# Task to complete
Copy the first line of the entries below and every line after it through the line containing "-132,7 +132,7 @@". Do not include pictures.

*** Given information Section Begins ***

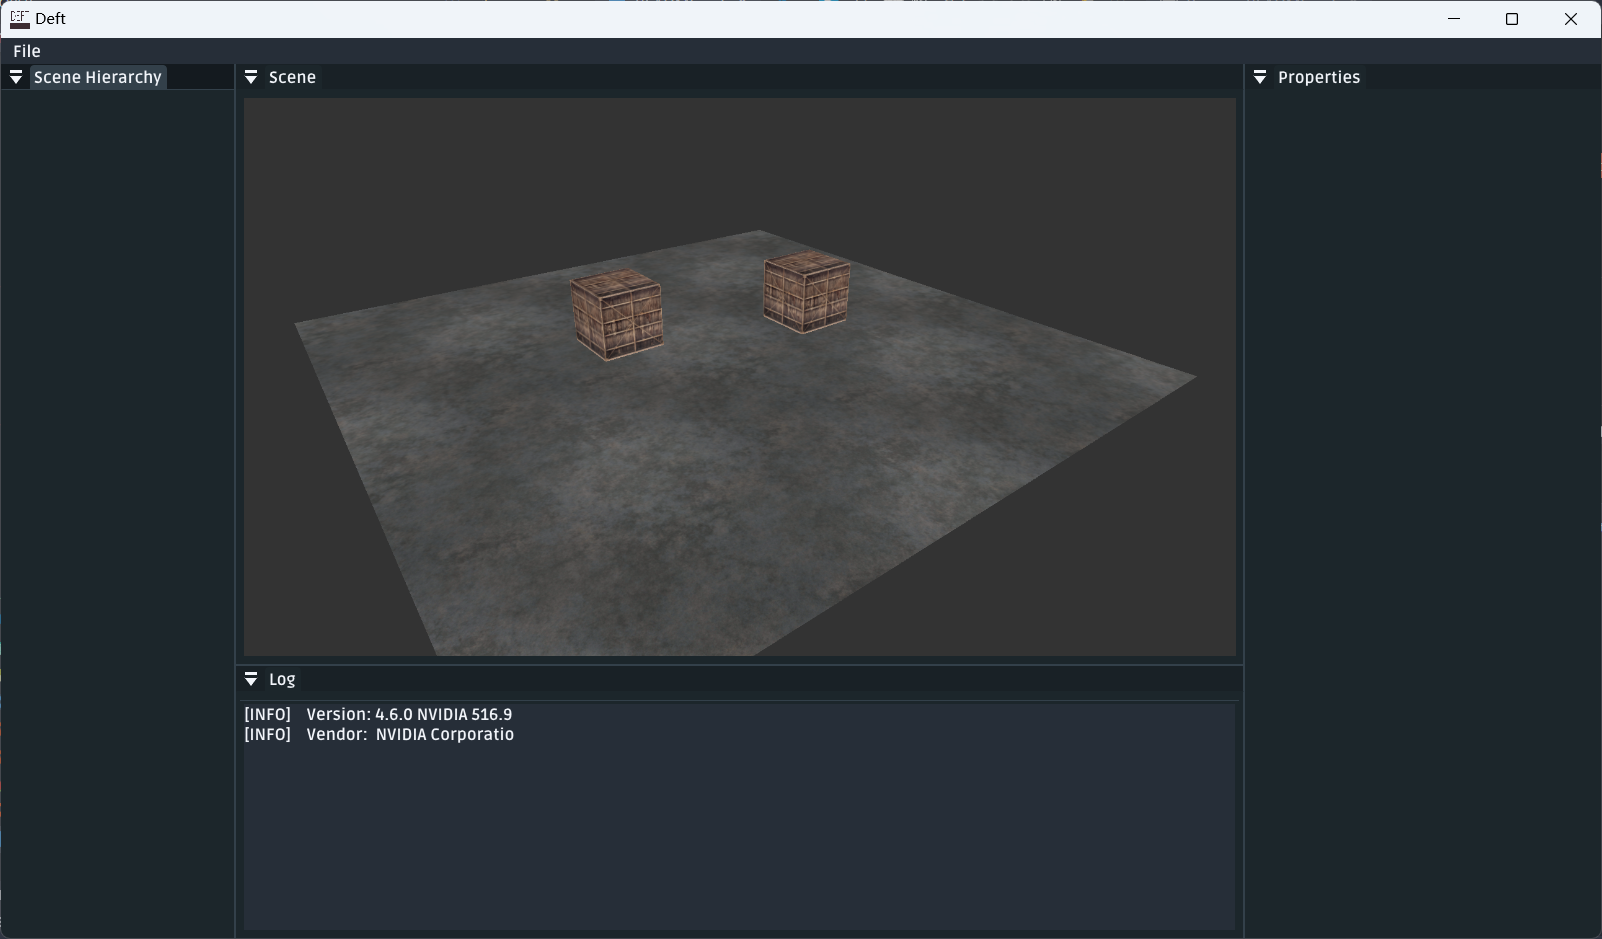
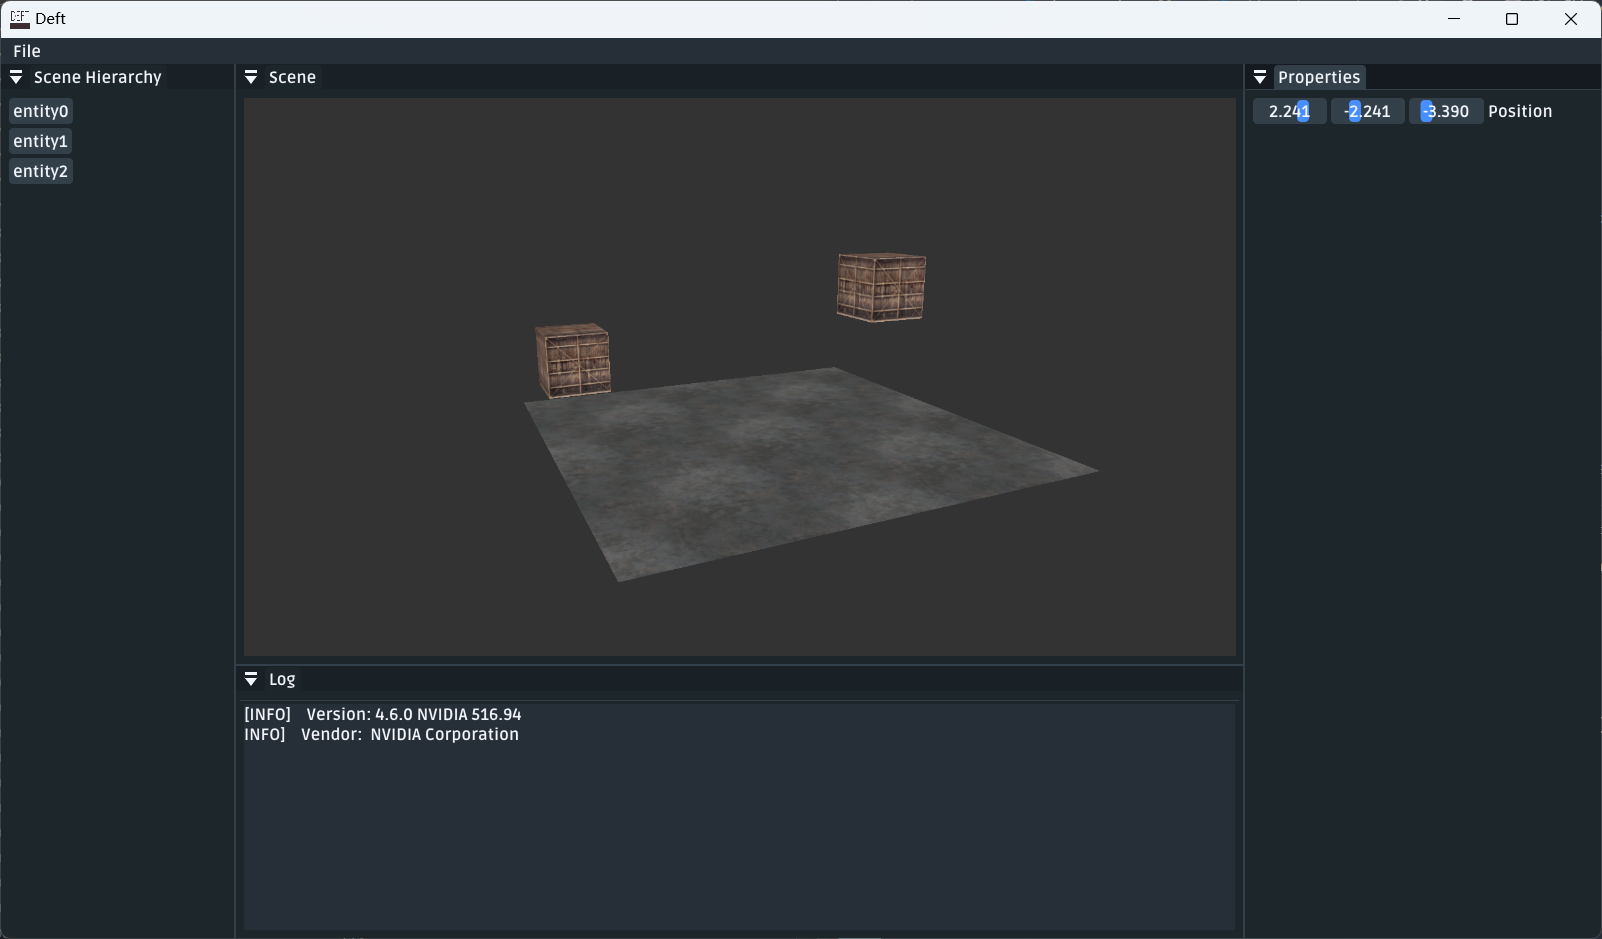
✨ feat(gui): 可以通过 gui 简单控制场景内物体

diff --git a/source/deft/scene/scene.cpp b/source/deft/scene/scene.cpp
@@ -61,7 +61,7 @@ Scene::Scene() {
 
               }),
           Texture::Create("assets/texture/container.jpg")),
-      std::make_shared<Transform>(math::Vector3(-1.0f, 0.0f, -1.0f))));
+      Transform(math::Vector3(-1.0f, 0.0f, -1.0f))));
 
   _objects.emplace_back(std::make_shared<SceneObject>(
       Model::Create(
@@ -112,7 +112,7 @@ Scene::Scene() {
 
               }),
           Texture::Create("assets/texture/container.jpg")),
-      std::make_shared<Transform>(math::Vector3(2.0f, 0.0f, 1.0f))));
+      Transform(math::Vector3(2.0f, 0.0f, 1.0f))));
 
   _objects.emplace_back(std::make_shared<SceneObject>(
       Model::Create(
@@ -132,7 +132,7 @@ Scene::Scene() {
                   0, 1, 2, 0, 2, 3,  //
               }),
           Texture::Create("assets/texture/metal.png")),
-      std::make_shared<Transform>(math::Vector3(0.0f, 0.0f, 0.0f))));
+      Transform(math::Vector3(0.0f, 0.0f, 0.0f))));
 
   _shader = std::make_shared<Shader>("assets/shader/default.vert",
                                      "assets/shader/default.frag");
@@ -149,8 +149,7 @@ void Scene::render(Renderer& render) {
   glClear(GL_COLOR_BUFFER_BIT | GL_DEPTH_BUFFER_BIT);
 
   for (auto& object : _objects) {
-    render.submit(object->getModel(), _shader,
-                  object->getTransform()->position);
+    render.submit(object->getModel(), _shader, object->getTransform().position);
   }
 
   _frameBuffer->unBind();

diff --git a/source/deft/app/application.cpp b/source/deft/app/application.cpp
@@ -14,6 +14,8 @@ namespace deft {
 
 Application* Application::_s_instance;
 
+Registry g_registry;
+
 Application::Application() {
   if (_s_instance) {
     LOG_CORE_FATAL(
@@ -22,6 +24,10 @@ Application::Application() {
   }
   _s_instance = this;
 
+  g_registry.init();
+  g_registry.registerComponent<Transform>();
+  g_registry.registerComponent<CameraTransform>();
+
   _window           = std::make_unique<Window>(1600, 900, "Deft");
   _context          = std::make_unique<GraphicContext>(_window->getHandler());
   _scene            = std::make_shared<Scene>();
@@ -29,10 +35,6 @@ Application::Application() {
   _inputManager     = std::make_unique<InputManager>(_window->getHandler());
   _gui              = std::make_unique<Gui>();
   _cameraController = std::make_shared<CameraController>();
-
-  _registry.init();
-  _registry.registerComponent<Transform>();
-  _registry.registerComponent<CameraTransform>();
 }
 
 Application::~Application() {}
@@ -97,7 +99,5 @@ Window& Application::getWindow() { return *_window; }
 InputManager& Application::getInputManager() { return *_inputManager; }
 
 std::shared_ptr<Scene>& Application::getScene() { return _scene; }
-
-Registry& Application::getRegistry() { return _registry; }
 
 }  // namespace deft

diff --git a/source/deft/ecs/ecs.h b/source/deft/ecs/ecs.h
@@ -11,6 +11,7 @@
 #include <queue>
 #include <set>
 #include <unordered_map>
+#include <vector>
 
 namespace deft {
 
@@ -320,9 +321,16 @@ class Registry {
   }
 
   // Entity methods
-  Entity createEntity() { return _entityManager->createEntity(); }
+  Entity createEntity() {
+    Entity entity = _entityManager->createEntity();
+    _entities.push_back(entity);
+    return entity;
+  }
 
   void destroyEntity(Entity entity) {
+    auto iter = std::find(_entities.begin(), _entities.end(), entity);
+    _entities.erase(iter);
+
     _entityManager->destroyEntity(entity);
 
     _componentManager->entityDestroyed(entity);
@@ -379,11 +387,17 @@ class Registry {
     _systemManager->setSignature<T>(signature);
   }
 
+  std::vector<Entity>& getEntiesUsed() { return _entities; }
+
  private:
   std::unique_ptr<ComponentManager> _componentManager;
   std::unique_ptr<EntityManager>    _entityManager;
   std::unique_ptr<SystemManager>    _systemManager;
+
+  std::vector<Entity> _entities;
 };
+
+extern Registry g_registry;
 
 }  // namespace deft
 

diff --git a/source/deft/gui/gui.cpp b/source/deft/gui/gui.cpp
@@ -10,6 +10,8 @@
 // clang-format on
 
 #include "app/application.h"
+#include "log/log.h"
+#include "ecs/ecs.h"
 
 namespace deft {
 
@@ -17,9 +19,11 @@ Gui::Gui() {
   init();
   initStyle();
 
-  _logPanel   = std::make_shared<LogPanel>();
-  _scenePanel = std::make_shared<ScenePanel>();
-  _menuBar    = std::make_shared<MenuBar>();
+  _logPanel        = std::make_shared<LogPanel>();
+  _scenePanel      = std::make_shared<ScenePanel>();
+  _menuBar         = std::make_shared<MenuBar>();
+  _hierarchyPanel  = std::make_shared<HierarchyPanel>();
+  _propertiesPanel = std::make_shared<PropertiesPanel>();
 }
 
 Gui::~Gui() {
@@ -103,11 +107,11 @@ void Gui::update() {
   // 绘制日志
   _logPanel->update();
 
-  ImGui::Begin("Properties");
-  ImGui::End();
+  // 绘制实体列表
+  _hierarchyPanel->update();
 
-  ImGui::Begin("Scene Hierarchy");
-  ImGui::End();
+  // 绘制实体属性
+  _propertiesPanel->update(_hierarchyPanel);
 
   ImGui::End();
 }

diff --git a/source/deft/scene/scene_object.cpp b/source/deft/scene/scene_object.cpp
@@ -1,15 +1,23 @@
 #include "scene/scene_object.h"
 
+#include "log/log.h"
+
 namespace deft {
 
-SceneObject::SceneObject(const std::shared_ptr<Model>&     model,
-                         const std::shared_ptr<Transform>& transform)
-    : _model(model), _transform(transform) {}
+SceneObject::SceneObject(const std::shared_ptr<Model>& model,
+                         const Transform&              transform)
+    : _model(model), _entityId(g_registry.createEntity()) {
+  g_registry.addComponent<Transform>(_entityId, transform);
+  LOG_CORE_INFO("entity id = %d", static_cast<int>(_entityId));
+}
 
 SceneObject::~SceneObject() {}
 
 std::shared_ptr<Model>& SceneObject::getModel() { return _model; }
 
-std::shared_ptr<Transform>& SceneObject::getTransform() { return _transform; }
+Transform& SceneObject::getTransform() {
+  auto& transform = g_registry.getComponent<Transform>(_entityId);
+  return transform;
+}
 
 }  // namespace deft

diff --git a/source/deft/gui/gui.h b/source/deft/gui/gui.h
@@ -3,8 +3,10 @@
 
 #include <memory>
 
+#include "gui/hierarchy_panel.h"
 #include "gui/log_panel.h"
 #include "gui/menu_bar.h"
+#include "gui/properties_panel.h"
 #include "gui/scene_panel.h"
 #include "scene/scene.h"
 
@@ -27,9 +29,14 @@ class Gui {
   void initStyle();
 
  private:
-  std::shared_ptr<LogPanel>   _logPanel;
-  std::shared_ptr<ScenePanel> _scenePanel;
-  std::shared_ptr<MenuBar>    _menuBar;
+  std::shared_ptr<LogPanel>        _logPanel;
+  std::shared_ptr<ScenePanel>      _scenePanel;
+  std::shared_ptr<MenuBar>         _menuBar;
+  std::shared_ptr<HierarchyPanel>  _hierarchyPanel;
+  std::shared_ptr<PropertiesPanel> _propertiesPanel;
+
+  Entity _selectedEntity;
+  bool   selected = false;
 };
 
 }  // namespace deft

diff --git a/source/deft/scene/scene_object.h b/source/deft/scene/scene_object.h
@@ -4,23 +4,23 @@
 #include <memory>
 
 #include "components/transform.h"
+#include "ecs/ecs.h"
 #include "render/model.h"
 
 namespace deft {
 
 class SceneObject {
  public:
-  SceneObject(const std::shared_ptr<Model>&     model,
-              const std::shared_ptr<Transform>& transform);
+  SceneObject(const std::shared_ptr<Model>& model, const Transform& transform);
   ~SceneObject();
 
-  std::shared_ptr<Model>&     getModel();
-  std::shared_ptr<Transform>& getTransform();
+  std::shared_ptr<Model>& getModel();
+  Transform&              getTransform();
 
  private:
-  std::shared_ptr<Model> _model;
+  Entity _entityId;
 
-  std::shared_ptr<Transform> _transform;
+  std::shared_ptr<Model> _model;
 };
 
 }  // namespace deft

diff --git a/source/deft/gui/hierarchy_panel.cpp b/source/deft/gui/hierarchy_panel.cpp
@@ -1,0 +1,28 @@
+#include "gui/hierarchy_panel.h"
+
+#include <imgui.h>
+
+namespace deft {
+
+HierarchyPanel::HierarchyPanel() {}
+
+HierarchyPanel::~HierarchyPanel() {}
+
+void HierarchyPanel::update() {
+  ImGui::Begin("Scene Hierarchy");
+  for (auto& entity : g_registry.getEntiesUsed()) {
+    std::string str = "entity" + std::to_string(static_cast<int>(entity));
+    if (ImGui::Button(str.c_str())) {
+      _selected       = true;
+      _selectedEntity = entity;
+    }
+  }
+
+  ImGui::End();
+}
+
+Entity HierarchyPanel::getSelectedEntity() { return _selectedEntity; }
+
+bool HierarchyPanel::haveSelectedEntity() { return _selected; }
+
+}  // namespace deft

diff --git a/source/deft/gui/properties_panel.cpp b/source/deft/gui/properties_panel.cpp
@@ -1,0 +1,24 @@
+#include "gui/properties_panel.h"
+
+#include <imgui.h>
+
+#include "components/transform.h"
+
+namespace deft {
+
+PropertiesPanel::PropertiesPanel() {}
+
+PropertiesPanel::~PropertiesPanel() {}
+
+void PropertiesPanel::update(
+    const std::shared_ptr<HierarchyPanel>& hierarchyPanel) {
+  ImGui::Begin("Properties");
+  if (hierarchyPanel->haveSelectedEntity()) {
+    auto& transform =
+        g_registry.getComponent<Transform>(hierarchyPanel->getSelectedEntity());
+    ImGui::SliderFloat3("Position", &transform.position.x, -5.0f, 5.0f);
+  }
+  ImGui::End();
+}
+
+}  // namespace deft

diff --git a/source/deft/app/application.h b/source/deft/app/application.h
@@ -26,7 +26,6 @@ class Application {
   Window&                 getWindow();
   InputManager&           getInputManager();
   std::shared_ptr<Scene>& getScene();
-  Registry&               getRegistry();
 
  private:
   std::unique_ptr<Window>           _window;
@@ -36,8 +35,6 @@ class Application {
   std::unique_ptr<Renderer>         _renderer;
   std::unique_ptr<Gui>              _gui;
   std::shared_ptr<CameraController> _cameraController;
-
-  Registry _registry;
 
   static Application* _s_instance;
 };

diff --git a/source/deft/gui/hierarchy_panel.h b/source/deft/gui/hierarchy_panel.h
@@ -1,0 +1,25 @@
+#ifndef __DEFT_HIERARCHY_PANEL_H__
+#define __DEFT_HIERARCHY_PANEL_H__
+
+#include "ecs/ecs.h"
+
+namespace deft {
+
+class HierarchyPanel {
+ public:
+  HierarchyPanel();
+  ~HierarchyPanel();
+
+  void update();
+
+  Entity getSelectedEntity();
+  bool   haveSelectedEntity();
+
+ private:
+  Entity _selectedEntity;
+  bool   _selected = false;
+};
+
+}  // namespace deft
+
+#endif  // __DEFT_HIERARCHY_PANEL_H__

diff --git a/source/deft/gui/properties_panel.h b/source/deft/gui/properties_panel.h
@@ -1,0 +1,23 @@
+#ifndef __DEFT_PROPERTIES_PANEL_H__
+#define __DEFT_PROPERTIES_PANEL_H__
+
+#include <memory>
+
+#include "ecs/ecs.h"
+#include "gui/hierarchy_panel.h"
+
+namespace deft {
+
+class PropertiesPanel {
+ public:
+  PropertiesPanel();
+  ~PropertiesPanel();
+
+  void update(const std::shared_ptr<HierarchyPanel>& hierarchyPanel);
+
+ private:
+};
+
+}  // namespace deft
+
+#endif  //__DEFT_PROPERTIES_PANEL_H__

*** Given information Section Ends ***

# Exercise output
✨ feat(gui): 可以通过 gui 简单控制场景内物体

diff --git a/source/deft/scene/scene.cpp b/source/deft/scene/scene.cpp
@@ -61,7 +61,7 @@ Scene::Scene() {
 
               }),
           Texture::Create("assets/texture/container.jpg")),
-      std::make_shared<Transform>(math::Vector3(-1.0f, 0.0f, -1.0f))));
+      Transform(math::Vector3(-1.0f, 0.0f, -1.0f))));
 
   _objects.emplace_back(std::make_shared<SceneObject>(
       Model::Create(
@@ -112,7 +112,7 @@ Scene::Scene() {
 
               }),
           Texture::Create("assets/texture/container.jpg")),
-      std::make_shared<Transform>(math::Vector3(2.0f, 0.0f, 1.0f))));
+      Transform(math::Vector3(2.0f, 0.0f, 1.0f))));
 
   _objects.emplace_back(std::make_shared<SceneObject>(
       Model::Create(
@@ -132,7 +132,7 @@ Scene::Scene() {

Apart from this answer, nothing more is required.